* [What to produce]:
When you return the material, keep every line exactly as it is and omit the pictures.

━━━━━━━━━━

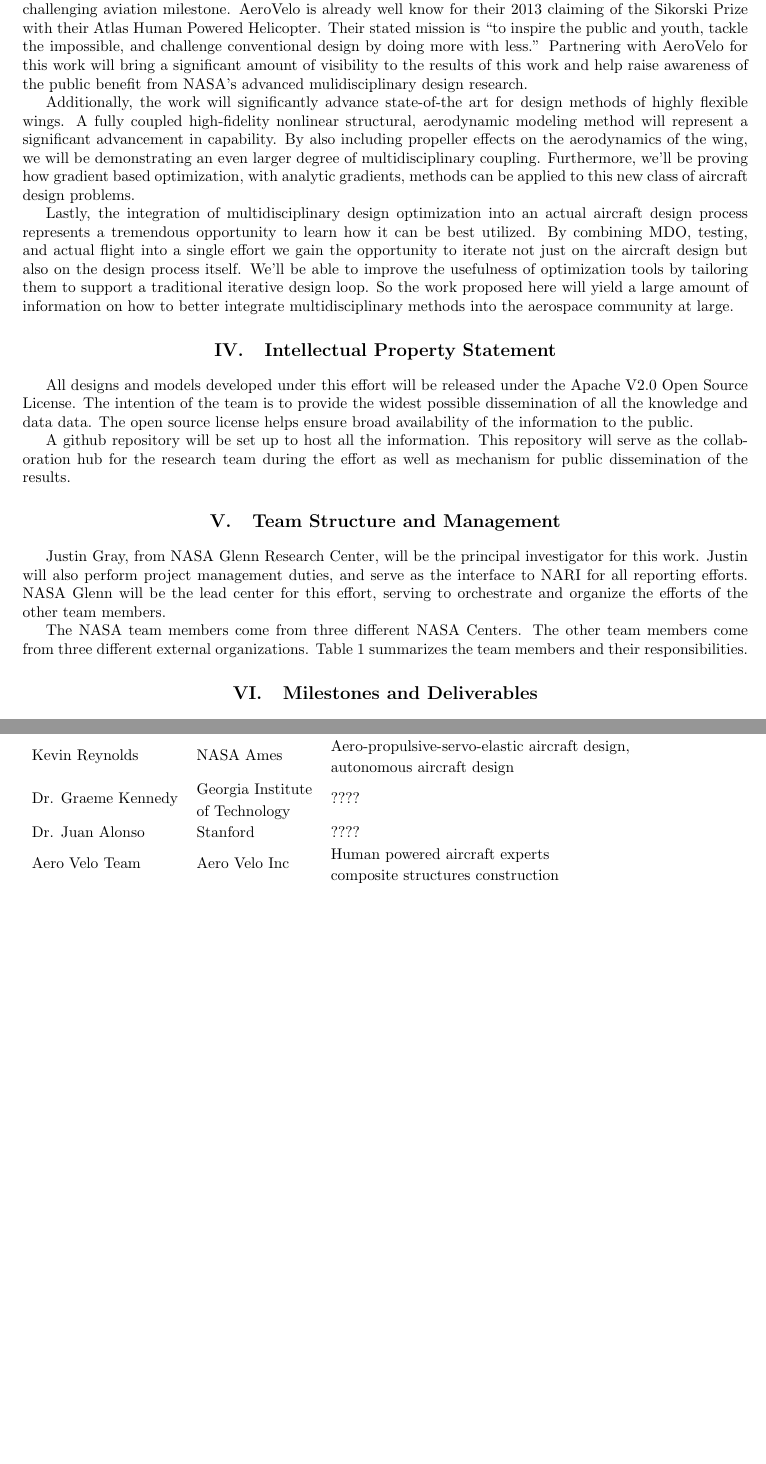
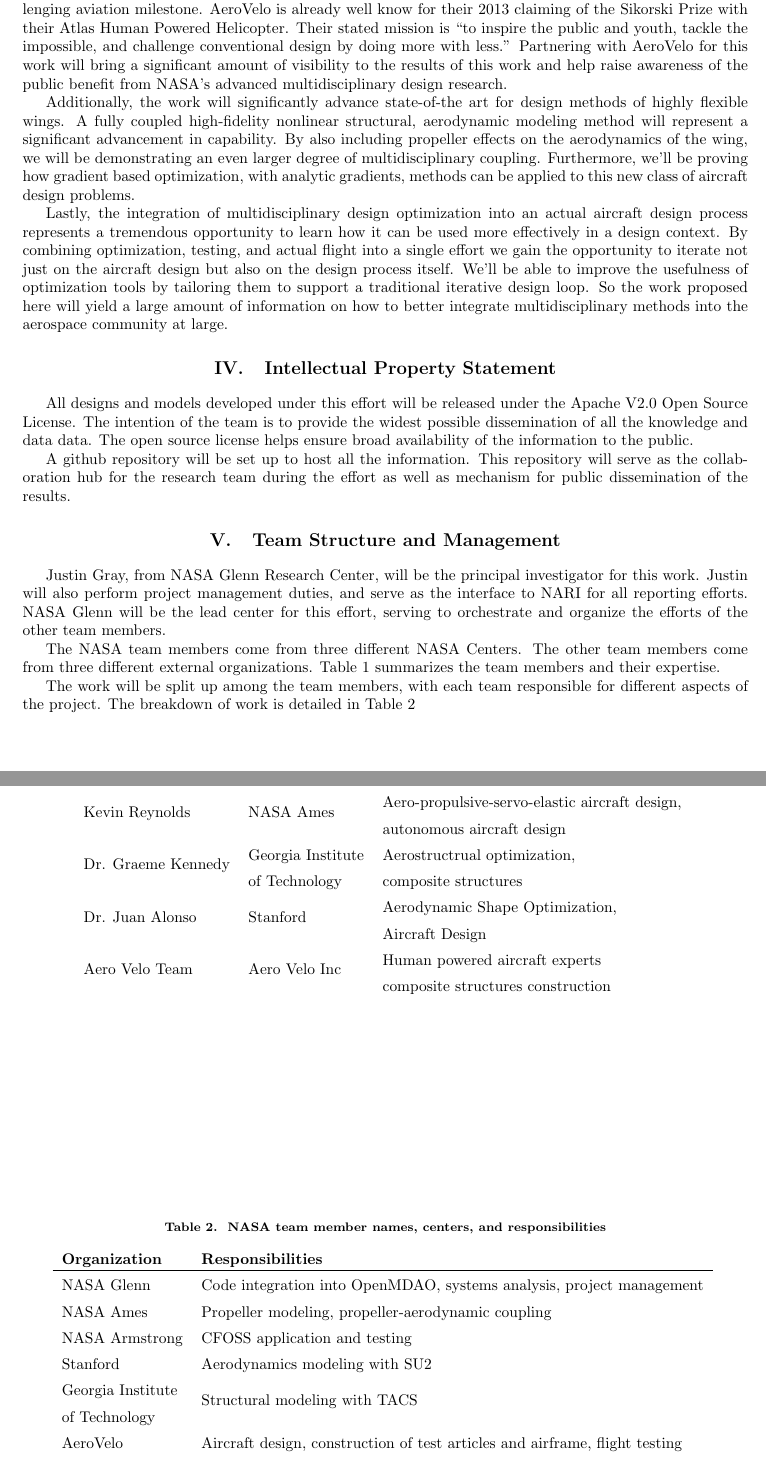
Before and after one commit to JustinSGray/Seedling2015, a LaTeX paper (proposal.tex): two parts of pages 6 and 7 of 8 before the commit and two parts of pages 6 and 7 of 9 after it, joined at a grey line, cut so that both start at the same text, the shorter picture padded with empty space. Compiled offline with pdfLaTeX.

Commit message:
added some tables

```diff
--- a/proposal.tex
+++ b/proposal.tex
@@ -6,6 +6,8 @@
 \newcommand{\bigcell}[2]{\begin{tabular}{@{}#1@{}}#2\end{tabular}}
 
 %\usepackage[margin=3cm]{geometry}
+
+\setlength\extrarowheight{5pt}
 
 \bibliographystyle{aiaa}
 
@@ -260,13 +262,13 @@
 
   \section{Innovation \& Impact}
 
-    The Kremer marathon challenege was established in 1959, and has remained unmet for the last 55 years.
+    The Kremer marathon challenge was established in 1959, and has remained unmet for the last 55 years.
     Successful completion of work proposed here could result in could result in finally achieving this very challenging
     aviation milestone. AeroVelo is already well know for their 2013 claiming of the Sikorski Prize with their Atlas
     Human Powered Helicopter. Their stated mission is ``to inspire the public and youth, tackle the impossible, and
     challenge conventional design by doing more with less.'' Partnering with AeroVelo for this work will bring a significant
     amount of visibility to the results of this work and help raise awareness of the public benefit from NASA's advanced
-    mulidisciplinary design research.
+    multidisciplinary design research.
 
     Additionally, the work will significantly advance state-of-the art for design methods of highly flexible wings.
     A fully coupled high-fidelity nonlinear structural, aerodynamic modeling method will represent a significant advancement
@@ -275,11 +277,11 @@
     methods can be applied to this new class of aircraft design problems.
 
     Lastly, the integration of multidisciplinary design optimization into an actual aircraft design process represents
-    a tremendous opportunity to learn how it can be best utilized. By combining MDO, testing, and actual flight into a single
-    effort we gain the opportunity to iterate not just on the aircraft design but also on the design process itself. We'll be
-    able to improve the usefulness of optimization tools by tailoring them to support a traditional iterative design loop.
-    So the work proposed here will yield a large amount of information on how to better integrate multidisciplinary methods
-    into the aerospace community at large.
+    a tremendous opportunity to learn how it can be used more effectively in a design context. By combining optimization,
+    testing, and actual flight into a single effort we gain the opportunity to iterate not just on the aircraft
+    design but also on the design process itself. We'll be able to improve the usefulness of optimization tools by
+    tailoring them to support a traditional iterative design loop. So the work proposed here will yield a large amount
+    of information on how to better integrate multidisciplinary methods into the aerospace community at large.
 
 
 \section{Intellectual Property Statement}
@@ -296,5 +298,5 @@
     center for this effort, serving to orchestrate and organize the efforts of the other team members.
 
     The NASA team members come from three different NASA Centers. The other team members come from three different external
-    organizations. Table \ref{tab:nasa-team} summarizes the team members and their responsibilities.
+    organizations. Table~\ref{tab:team-expertise} summarizes the team members and their expertise.
 
@@ -302,16 +304,37 @@
         \caption{NASA team member names, centers, and responsibilities}
+        \centering
         \begin{tabular}{lll}
             \textbf{Team member}  & \textbf{Organization} & \textbf{Expertise} \\ \hline
             Justin Gray & NASA Glenn & \bigcell{l}{Propulsion systems analysis, \\ multidisciplinary optimization} \\
             Jeff Chin & NASA Glenn & \bigcell{l}{Propulsion systems analysis, \\ engine dynamics and controls}  \\
             Kevin Reynolds & NASA Ames & \bigcell{l}{Aero-propulsive-servo-elastic aircraft design, \\ autonomous aircraft design}  \\
-            Dr. Graeme Kennedy & \bigcell{l}{Georgia Institute \\ of Technology} & ???? \\
-            Dr. Juan Alonso & Stanford & ???? \\
+            Dr. Graeme Kennedy & \bigcell{l}{Georgia Institute \\ of Technology} & \bigcell{l}{Aerostructrual optimization, \\ composite structures} \\
+            Dr. Juan Alonso & Stanford & \bigcell{l}{Aerodynamic Shape Optimization, \\ Aircraft Design} \\
             Aero Velo Team & Aero Velo Inc & \bigcell{l}{Human powered aircraft experts \\ composite structures construction}\\
         \end{tabular}
-        \label{tab:nasa-team}
+        \label{tab:team-expertise}
     \end{table}
 
+    The work will be split up among the team members, with each team responsible for different aspects of the project.
+    The breakdown of work is detailed in Table~\ref{tab:team-roles}
+
+    \begin{table}[htbp!]
+        \caption{NASA team member names, centers, and responsibilities}
+        \centering
+        \begin{tabular}{ll}
+            \textbf{Organization}  & \textbf{Responsibilities} \\ \hline
+            NASA Glenn & Code integration into OpenMDAO, systems analysis, project management \\
+            NASA Ames &  Propeller modeling, propeller-aerodynamic coupling \\
+            NASA Armstrong &  CFOSS application and testing\\
+            Stanford &  Aerodynamics modeling with SU2 \\
+            \bigcell{l}{Georgia Institute \\ of Technology}& Structural modeling with TACS \\
+            AeroVelo & Aircraft design, construction of test articles and airframe, flight testing\\
+
+        \end{tabular}
+        \label{tab:team-roles}
+    \end{table}
+
+    \clearpage
 
 
 \section{Milestones and Deliverables}
```
Also changed, not shown: references.bib (+12 -0 lines), proposal.tex (10 more changed lines).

━━━━━━━━━━

* [Response box]:
Before and after one commit to JustinSGray/Seedling2015, a LaTeX paper (proposal.tex): two parts of pages 6 and 7 of 8 before the commit and two parts of pages 6 and 7 of 9 after it, joined at a grey line, cut so that both start at the same text, the shorter picture padded with empty space. Compiled offline with pdfLaTeX.

Commit message:
added some tables

```diff
--- a/proposal.tex
+++ b/proposal.tex
@@ -6,6 +6,8 @@
 \newcommand{\bigcell}[2]{\begin{tabular}{@{}#1@{}}#2\end{tabular}}
 
 %\usepackage[margin=3cm]{geometry}
+
+\setlength\extrarowheight{5pt}
 
 \bibliographystyle{aiaa}
 
@@ -260,13 +262,13 @@
 
   \section{Innovation \& Impact}
 
-    The Kremer marathon challenege was established in 1959, and has remained unmet for the last 55 years.
+    The Kremer marathon challenge was established in 1959, and has remained unmet for the last 55 years.
     Successful completion of work proposed here could result in could result in finally achieving this very challenging
     aviation milestone. AeroVelo is already well know for their 2013 claiming of the Sikorski Prize with their Atlas
     Human Powered Helicopter. Their stated mission is ``to inspire the public and youth, tackle the impossible, and
     challenge conventional design by doing more with less.'' Partnering with AeroVelo for this work will bring a significant
     amount of visibility to the results of this work and help raise awareness of the public benefit from NASA's advanced
-    mulidisciplinary design research.
+    multidisciplinary design research.
 
     Additionally, the work will significantly advance state-of-the art for design methods of highly flexible wings.
     A fully coupled high-fidelity nonlinear structural, aerodynamic modeling method will represent a significant advancement
@@ -275,11 +277,11 @@
     methods can be applied to this new class of aircraft design problems.
 
     Lastly, the integration of multidisciplinary design optimization into an actual aircraft design process represents
-    a tremendous opportunity to learn how it can be best utilized. By combining MDO, testing, and actual flight into a single
-    effort we gain the opportunity to iterate not just on the aircraft design but also on the design process itself. We'll be
-    able to improve the usefulness of optimization tools by tailoring them to support a traditional iterative design loop.
-    So the work proposed here will yield a large amount of information on how to better integrate multidisciplinary methods
-    into the aerospace community at large.
+    a tremendous opportunity to learn how it can be used more effectively in a design context. By combining optimization,
+    testing, and actual flight into a single effort we gain the opportunity to iterate not just on the aircraft
+    design but also on the design process itself. We'll be able to improve the usefulness of optimization tools by
+    tailoring them to support a traditional iterative design loop. So the work proposed here will yield a large amount
+    of information on how to better integrate multidisciplinary methods into the aerospace community at large.
 
 
 \section{Intellectual Property Statement}
@@ -296,5 +298,5 @@
     center for this effort, serving to orchestrate and organize the efforts of the other team members.
 
     The NASA team members come from three different NASA Centers. The other team members come from three different external
-    organizations. Table \ref{tab:nasa-team} summarizes the team members and their responsibilities.
+    organizations. Table~\ref{tab:team-expertise} summarizes the team members and their expertise.
 
@@ -302,16 +304,37 @@
         \caption{NASA team member names, centers, and responsibilities}
+        \centering
         \begin{tabular}{lll}
             \textbf{Team member}  & \textbf{Organization} & \textbf{Expertise} \\ \hline
             Justin Gray & NASA Glenn & \bigcell{l}{Propulsion systems analysis, \\ multidisciplinary optimization} \\
             Jeff Chin & NASA Glenn & \bigcell{l}{Propulsion systems analysis, \\ engine dynamics and controls}  \\
             Kevin Reynolds & NASA Ames & \bigcell{l}{Aero-propulsive-servo-elastic aircraft design, \\ autonomous aircraft design}  \\
-            Dr. Graeme Kennedy & \bigcell{l}{Georgia Institute \\ of Technology} & ???? \\
-            Dr. Juan Alonso & Stanford & ???? \\
+            Dr. Graeme Kennedy & \bigcell{l}{Georgia Institute \\ of Technology} & \bigcell{l}{Aerostructrual optimization, \\ composite structures} \\
+            Dr. Juan Alonso & Stanford & \bigcell{l}{Aerodynamic Shape Optimization, \\ Aircraft Design} \\
             Aero Velo Team & Aero Velo Inc & \bigcell{l}{Human powered aircraft experts \\ composite structures construction}\\
         \end{tabular}
-        \label{tab:nasa-team}
+        \label{tab:team-expertise}
     \end{table}
 
+    The work will be split up among the team members, with each team responsible for different aspects of the project.
+    The breakdown of work is detailed in Table~\ref{tab:team-roles}
+
+    \begin{table}[htbp!]
+        \caption{NASA team member names, centers, and responsibilities}
+        \centering
+        \begin{tabular}{ll}
+            \textbf{Organization}  & \textbf{Responsibilities} \\ \hline
+            NASA Glenn & Code integration into OpenMDAO, systems analysis, project management \\
+            NASA Ames &  Propeller modeling, propeller-aerodynamic coupling \\
+            NASA Armstrong &  CFOSS application and testing\\
+            Stanford &  Aerodynamics modeling with SU2 \\
+            \bigcell{l}{Georgia Institute \\ of Technology}& Structural modeling with TACS \\
+            AeroVelo & Aircraft design, construction of test articles and airframe, flight testing\\
+
+        \end{tabular}
+        \label{tab:team-roles}
+    \end{table}
+
+    \clearpage
 
 
 \section{Milestones and Deliverables}
```
Also changed, not shown: references.bib (+12 -0 lines), proposal.tex (10 more changed lines).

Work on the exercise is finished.